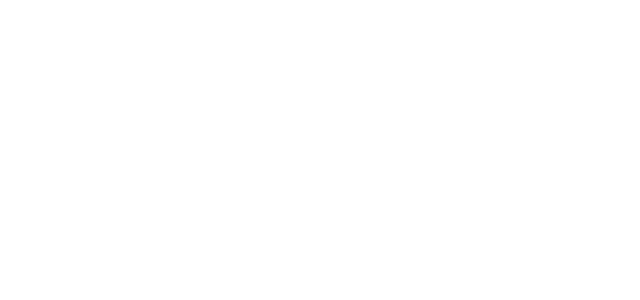
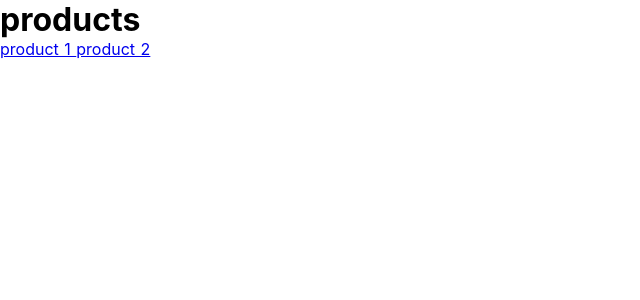
Before and after one commit to imrebartis/nuxtjs-2019, a Nuxt app in the folder my-first-nuxt-app/: page /products in a window 1280 px wide. Before the commit this address had no page. Shown: the top 300 px of the page, without its empty margins (0-640 px from the left). Built offline with nearby package versions, Linux system fonts and the light colour scheme.

Commit message:
pages & routing exercise

```diff
--- a/my-first-nuxt-app/pages/index.vue
+++ b/my-first-nuxt-app/pages/index.vue
@@ -3,6 +3,9 @@
     <nuxt-link to="/users">
       users
     </nuxt-link>
+    <button @click="$router.push(`/products`)">
+      Go to products
+    </button>
   </section>
 </template>
 
--- /dev/null
+++ b/my-first-nuxt-app/pages/products/_pid/index.vue
@@ -0,0 +1,3 @@
+<template>
+  <h1>A single product with the ID {{ $route.params.pid }}</h1>
+</template>
--- /dev/null
+++ b/my-first-nuxt-app/pages/products/index.vue
@@ -0,0 +1,11 @@
+<template>
+  <div>
+    <h1>products</h1>
+    <nuxt-link to="/products/1">
+        product 1
+    </nuxt-link>
+    <nuxt-link to="/products/2">
+        product 2
+    </nuxt-link>
+  </div>
+</template>
```
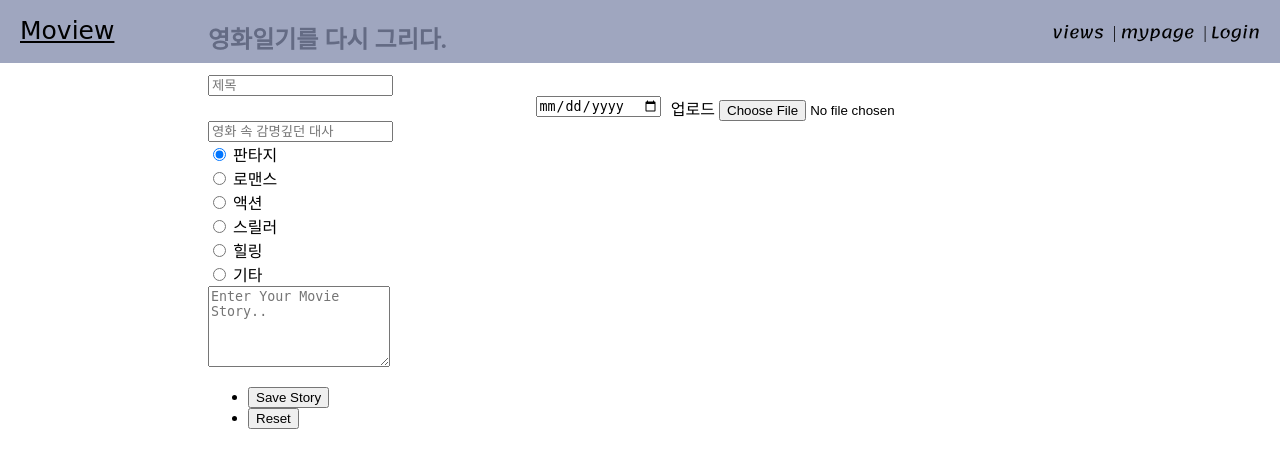
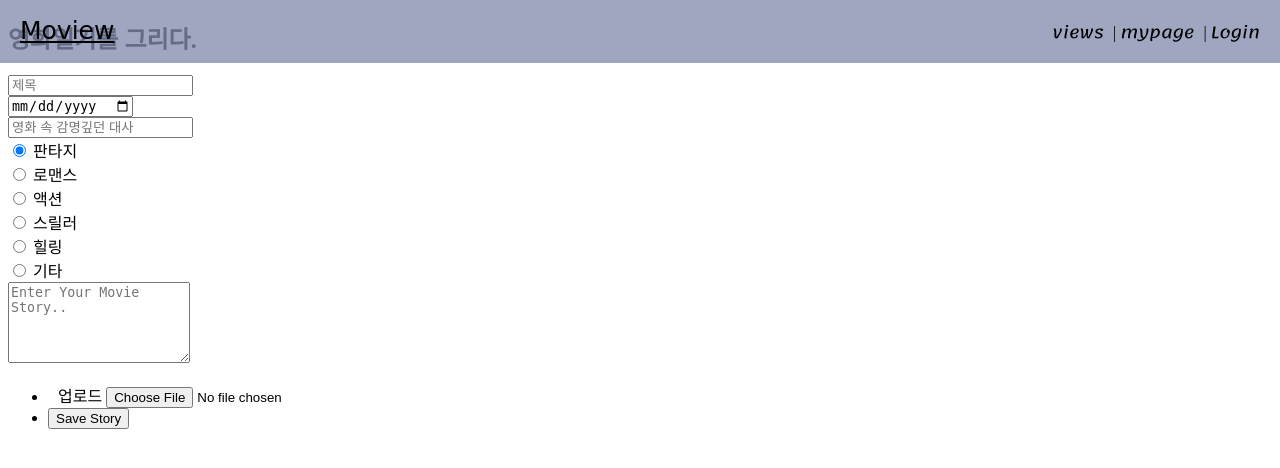
Before and after one commit to harrysee/Moview, a Django app: template templates/moview/modify.html in a window 1280 px wide. Shown: the top 468 px of the page. Run offline with Django 3.2, Linux system fonts and the light colour scheme; the template is opened without the code that fills it: values that come from a table or form of the project are taken from there, others are empty; the visitor is signed in with stand-in values (Sample User, id 1); style sheets or scripts are compiled from the project's sources; some libraries are stand-ins or nearby versions; some web fonts are replaced.

Commit message:
modify.html complate

```diff
--- a/templates/moview/modify.html
+++ b/templates/moview/modify.html
@@ -1,59 +1,64 @@
 {% extends 'base.html' %}
-{% load static %}
+{% load sass_tags %}
 {% block content %}
-
-    <section style="margin-left: 200px; margin-right: 300px; ">
-        <h2>영화일기를 다시 그리다.</h2>
+{#    로그인하지 않은 유저가 들어올 시 종료하기 #}
+    {% if not user.is_authenticated %}
+        <script type="text/javascript">
+            alert("로그인 후 이용가능합니다.");
+            window.location.href = "{% url 'common:login' %}";  // url 이동
+        </script>
+    {% endif %}
+    <section id="create-section">
+        <h2 class="add-title">영화일기를 그리다.</h2>
 {#        enctype="multipart/form-data" 이거 없으면 이미지 안됨 #}
-        <form method="post" class="add_movie" action="{% url 'moview:update' movie.id %}" enctype="multipart/form-data">
+        <form method="post" class="add_movie" action="{% url 'moview:create'  %}" enctype="multipart/form-data">
             {% csrf_token %}
             {% include 'form_add_errors.html' %}
-            <div class="row gtr-uniform">
-                <div class="col-6 col-12-xsmall" style="display: block">
+            <div class="create-box">
+                <div class="create-item name" >
                     <input type="text" name="moviename" id="demo-name" value="{{ movie.moviename }}" placeholder="제목" />
                 </div>
-                <div class="col-6 col-12-xsmall" style="display: flex; flex-direction: row; align-items: baseline; align-content: center; justify-content: flex-end">
-                    <input type="date"  name="viewdate" id="demo-date" value="{{ movie.viewdate }}" />
-                    <div class="col-6 col-12-xsmall upload_img filebox" style="align-self: stretch; margin-left: 10px">
-                        <label for="demo-img">업로드</label>
-                        <input type="file" name="moviewimg" id="demo-img" class="upload-hidden" value="" placeholder="영화 속 장면" />
-                    </div>
+                <div class="create-item date" >
+                    <input type="date"  name="viewdate" id="demo-date" value="{{ movie.viewdate }}" placeholder="영화 본 날짜(20200810)" />
                 </div>
-
-                <div class="col-12">
-                    <input type="text" name="moviewline" id="demo-line" value="{{ movie.moviewline }}" placeholder="영화 속 감명깊던 대사" />
+                <div class="create-item line" style="width: 60em">
+                    <input type="text" name="moviewline" id="demo-line" value="{{ movie.movieline }}" placeholder="영화 속 감명깊던 대사"/>
                 </div>
-                <div class="col-4 col-12-small">
-                    <input type="radio" id="demo-priority-fan" name="category" value="판타지" checked>
-                    <label for="demo-priority-fan">판타지</label>
+                <div class="create-item concept">
+                    <input type="radio" id="concept-fan" name="category" value="판타지" checked>
+                    <label for=concept-fan">판타지</label>
                 </div>
-                <div class="col-4 col-12-small">
-                    <input type="radio" id="demo-priority-romans" value="로맨스" name="category">
-                    <label for="demo-priority-romans">로맨스</label>
+                <div class="create-item concept">
+                    <input type="radio" id="concept-romans" value="로맨스" name="category">
+                    <label for="concept-romans">로맨스</label>
                 </div>
-                <div class="col-4 col-12-small">
-                    <input type="radio" id="demo-priority-act" value="액션" name="category">
-                    <label for="demo-priority-act">액션</label>
+                <div class="create-item concept">
+                    <input type="radio" id="concept-act" value="액션" name="category">
+                    <label for="concept-act">액션</label>
                 </div>
-                <div class="col-4 col-12-small">
-                    <input type="radio" id="demo-priority-hore" value="스릴러" name="category">
-                    <label for="demo-priority-hore">스릴러</label>
+                <div class="create-item concept">
+                    <input type="radio" id="concept-hore" value="스릴러" name="category">
+                    <label for="concept-hore">스릴러</label>
                 </div>
-                <div class="col-4 col-12-small">
-                    <input type="radio" id="demo-priority-hilling" value="힐링" name="category">
-                    <label for="demo-priority-hilling">힐링</label>
+                <div class="create-item concept">
+                    <input type="radio" id="concept-hilling" value="힐링" name="category">
+                    <label for="concept-hilling">힐링</label>
                 </div>
-                <div class="col-4 col-12-small">
-                    <input type="radio" id="demo-priority-other" value="기타" name="category">
-                    <label for="demo-priority-other">기타</label>
+                <div class="create-item concept">
+                    <input type="radio" id="concept-other" value="기타" name="category">
+                    <label for="concept-other">기타</label>
                 </div>
-                <div class="col-12">
+                <div class="create-item texts" style="width: 60em">
                     <textarea name="story" id="demo-message" placeholder="Enter Your Movie Story.." rows="5" >{{ movie.story }}</textarea>
                 </div>
-                <div class="col-12">
+                <div class="submit-box">
                     <ul class="actions">
+                        <li>
+                            <div class="col-6 col-12-xsmall upload_img filebox" style="align-self: stretch; margin-left: 10px">
+                                <label for="demo-img">업로드</label>
+                                <input type="file" name="moviewimg" id="demo-img" class="upload-hidden" value="" placeholder="영화 속 장면" />
+                            </div></li>
                         <li><input type="submit" value="Save Story" class="primary" /></li>
-                        <li><input type="reset" value="Reset" /></li>
                     </ul>
                 </div>
             </div>
```
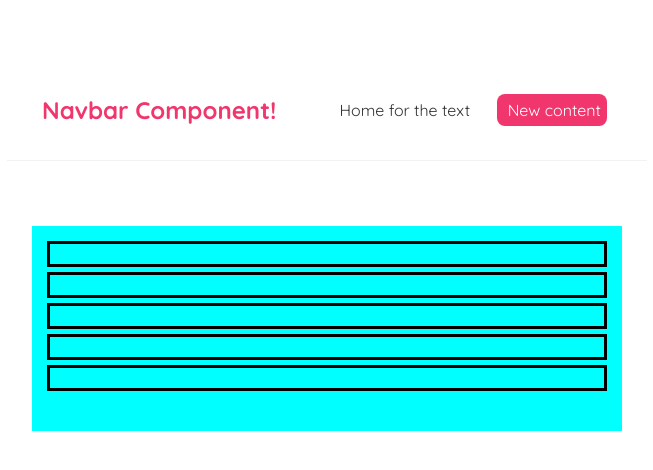
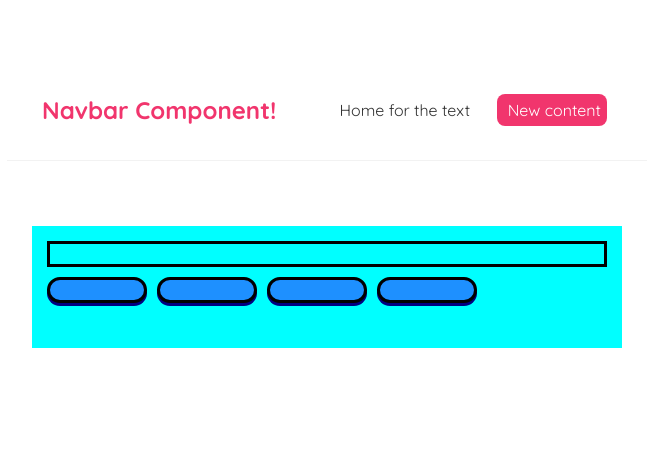
Before and after one commit to naoiri/Quiz-man, a React (Create React App) app in the folder frontend/: page /game in a window 1280 px wide. Shown: the top 470 px of the page, without its empty margins (313-966 px from the left). Built offline with nearby package versions, Linux system fonts and the light colour scheme; no server answers; the HTML template or start-up script is replaced by a standard one.

Commit message:
Change some divs to buttons

```diff
--- a/frontend/src/Category.js
+++ b/frontend/src/Category.js
@@ -1,20 +1,42 @@
 import { Link } from 'react-router-dom';
+import React, {useEffect, useState} from "react";
+import axios from "axios";
 
 const Category = () => {
+
+    const url = 'http://localhost:8080/questionAnswers';
+    const [questionAnswers, setQuestionAnswers] = useState('');
+    const [categorisedQuestions, setCategorisedQuestions] = useState([])
+
+    useEffect(() => {
+        axios.get(url).then(response => {
+            setQuestionAnswers(response.data.questionAnswers)
+        })
+    }, [])
+
+    function showQuestions(category){
+        setCategorisedQuestions([])
+        for(let i = 0; i<questionAnswers.length; i++){
+            if(questionAnswers[i].category.name === category){
+                setCategorisedQuestions(prevArr =>
+                    [...prevArr, questionAnswers[i]
+                    ])
+            }
+        }
+
+    }
+
     return (
+
         <div>
-            <h1>Choose Category</h1>
+            CategoryTest page
+            <button onClick={()=>showQuestions('Film')}>Film</button>
+            <button onClick={()=>showQuestions('Sport')}>Sport</button>
+            <button onClick={()=>showQuestions('Biologi')}>Biologi</button>
             <div>
-                <Link to="/difficulty" >
-                    <button className="filmButton">Film</button>
-                </Link>
-                <Link to="/difficulty" >
-                    <button className="sportButton">Sport</button>
-                </Link>
-                <Link to="/difficulty" >
-                    <button className="biologi">Biologi</button>
-                </Link>
-
+                {
+                    categorisedQuestions.map(question => <h1>{ question.question}, {question.category.name }</h1> )
+                }
             </div>
         </div>
     )
--- a/frontend/src/Game.js
+++ b/frontend/src/Game.js
@@ -6,6 +6,7 @@ import React, { useEffect } from "react";
 
 const Game = () => {
     const url = 'http://localhost:8080/questionAnswers';
+
     const [question, setQuestion] = useState("");
     const [correctAnswer, setCorrectAnswer] = useState("");
     const [answer2, setAnswer2] = useState("");
@@ -60,10 +61,10 @@ const Game = () => {
             )   :     (
                 <>
                 <div className="grid-item grid-item-1">{question}</div>
-                <div className="grid-item grid-item-2" onClick={handleAnswerButtonClick}>{correctAnswer} </div>
-                <div className="grid-item grid-item-3"  onClick={handleAnswerButtonClick}>{answer2}</div>
-                <div className="grid-item grid-item-4"  onClick={handleAnswerButtonClick}>{answer3}</div>
-                <div className="grid-item grid-item-5"  onClick={handleAnswerButtonClick}>{answer4}</div>
+                <button className="grid-item grid-item-2" onClick={handleAnswerButtonClick}>{correctAnswer} </button>
+                <button className="grid-item grid-item-3"  onClick={handleAnswerButtonClick}>{answer2}</button>
+                <button className="grid-item grid-item-4"  onClick={handleAnswerButtonClick}>{answer3}</button>
+                <button className="grid-item grid-item-5"  onClick={handleAnswerButtonClick}>{answer4}</button>
                 <div className="grid-item grid-item-6" onClick={handleAnswerButtonClick}>{text}</div>
                 </>
 
```
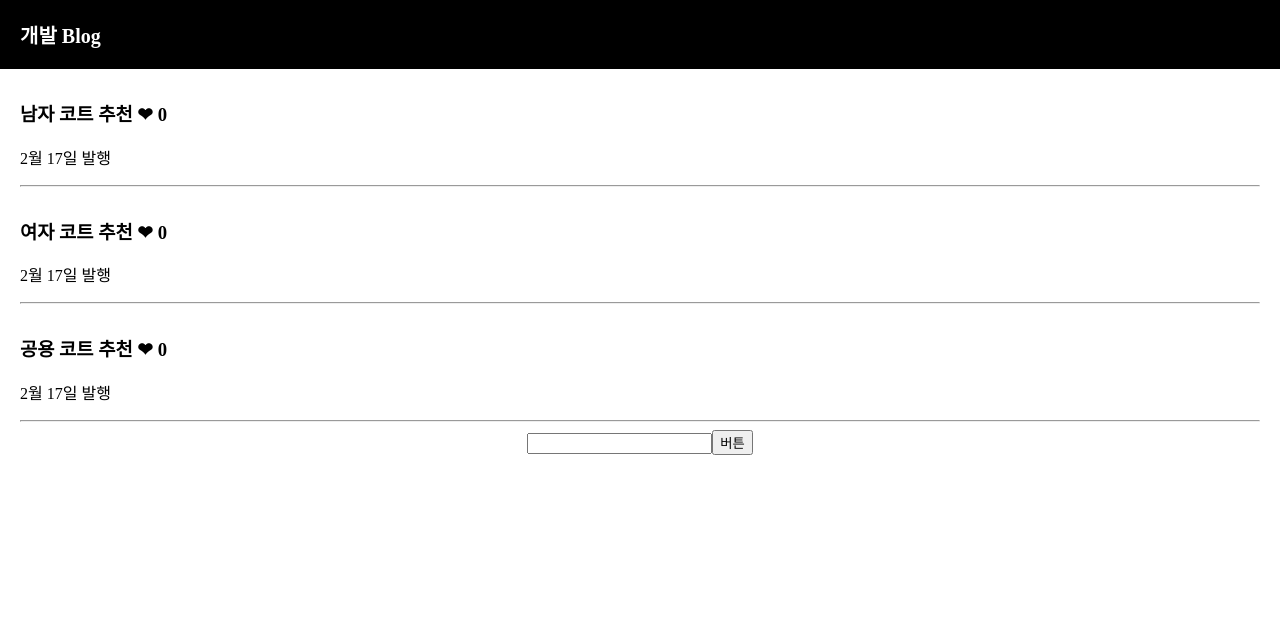
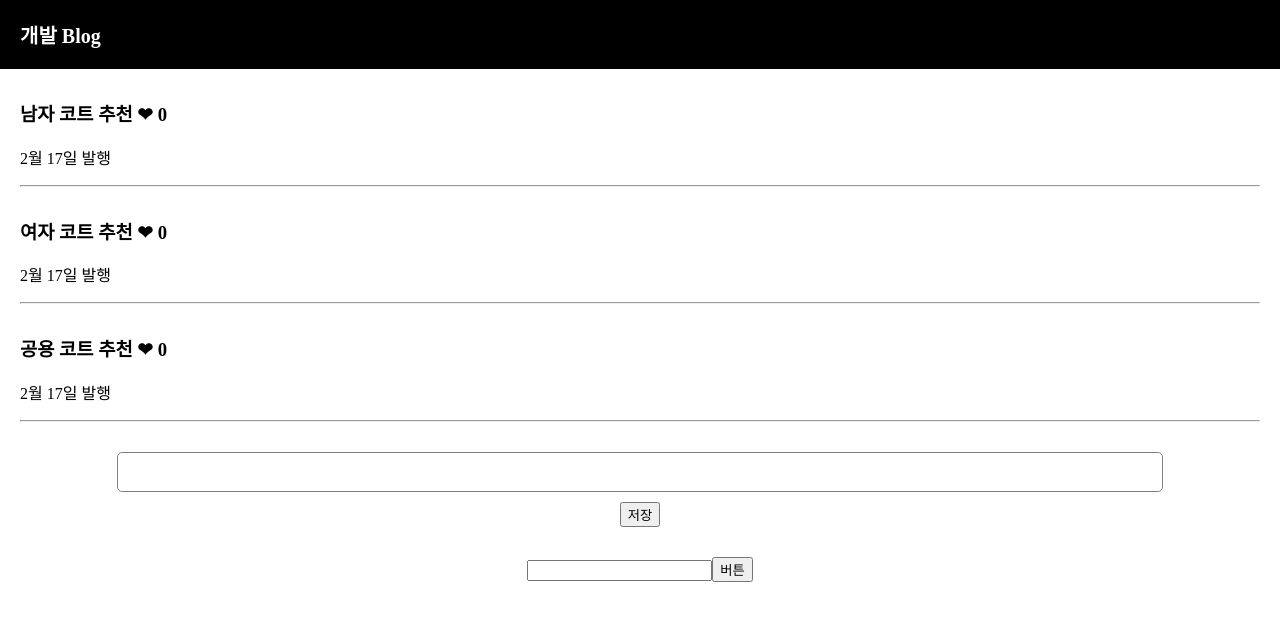
Before and after one commit to WonTaeJang/-, a React (Create React App) app in the folder React/blog/: page / in a window 1280 px wide. Shown: the top 620 px of the page. Built offline with nearby package versions, Linux system fonts and the light colour scheme.

Commit message:
react list 추가

```diff
--- a/React/blog/src/App.css
+++ b/React/blog/src/App.css
@@ -10,6 +10,23 @@ body {
   margin-top: 20px;
   padding: 20px;
   background: #eee;
+}
+
+.publish {
+  margin-top : 30px;
+  margin-bottom : 30px;
+}
+.publish input {
+  padding : 10px;
+  font-size : 16px;
+  border-radius : 5px;
+  width : 80%;
+  border : 1px solid grey;
+}
+.publish button {
+  display : block;
+  margin : auto;
+  margin-top : 10px;
 }
 
 .black-nav {
--- a/React/blog/src/App.js
+++ b/React/blog/src/App.js
@@ -10,6 +10,7 @@ function App() {
   let [modal, modal변경] = useState(false);
 
   let [입력값, 입력값변경] = useState('');
+  let [추가값, 추가값변경] = useState('');
 
   // state:
   // 1. 변수 대신 쓰는 데이터 저장공간
@@ -23,6 +24,12 @@ function App() {
   //   newArray[0] = '여자 코트 추천';
   //   글제목변경(newArray)
   // }
+
+  function addList(추가값){
+    var newArray = [...글제목];
+    newArray.push(추가값);
+    글제목변경(newArray);
+  }
 
   return (
     <div className="App">
@@ -44,7 +51,12 @@ function App() {
         })
       }
 
-{/* input을 사용하여 state에 저장 */}
+      <div className="publish">
+        <input onChange={(e)=>{추가값변경(e.target.value)}}></input>
+        <button onClick={()=>{addList(추가값)}}>저장</button>
+      </div>
+
+      {/* input을 사용하여 state에 저장 */}
       {/* {입력값} */}
       <input onChange={(e)=>{입력값변경(e.target.value)}}></input>
 
```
•••
▶ _What you need to do_:
The expected answer is a copy of every line in the entries that holds the word "filebox".

▶ _Solution to this problem_:
-                    <div class="col-6 col-12-xsmall upload_img filebox" style="align-self: stretch; margin-left: 10px">
+                            <div class="col-6 col-12-xsmall upload_img filebox" style="align-self: stretch; margin-left: 10px">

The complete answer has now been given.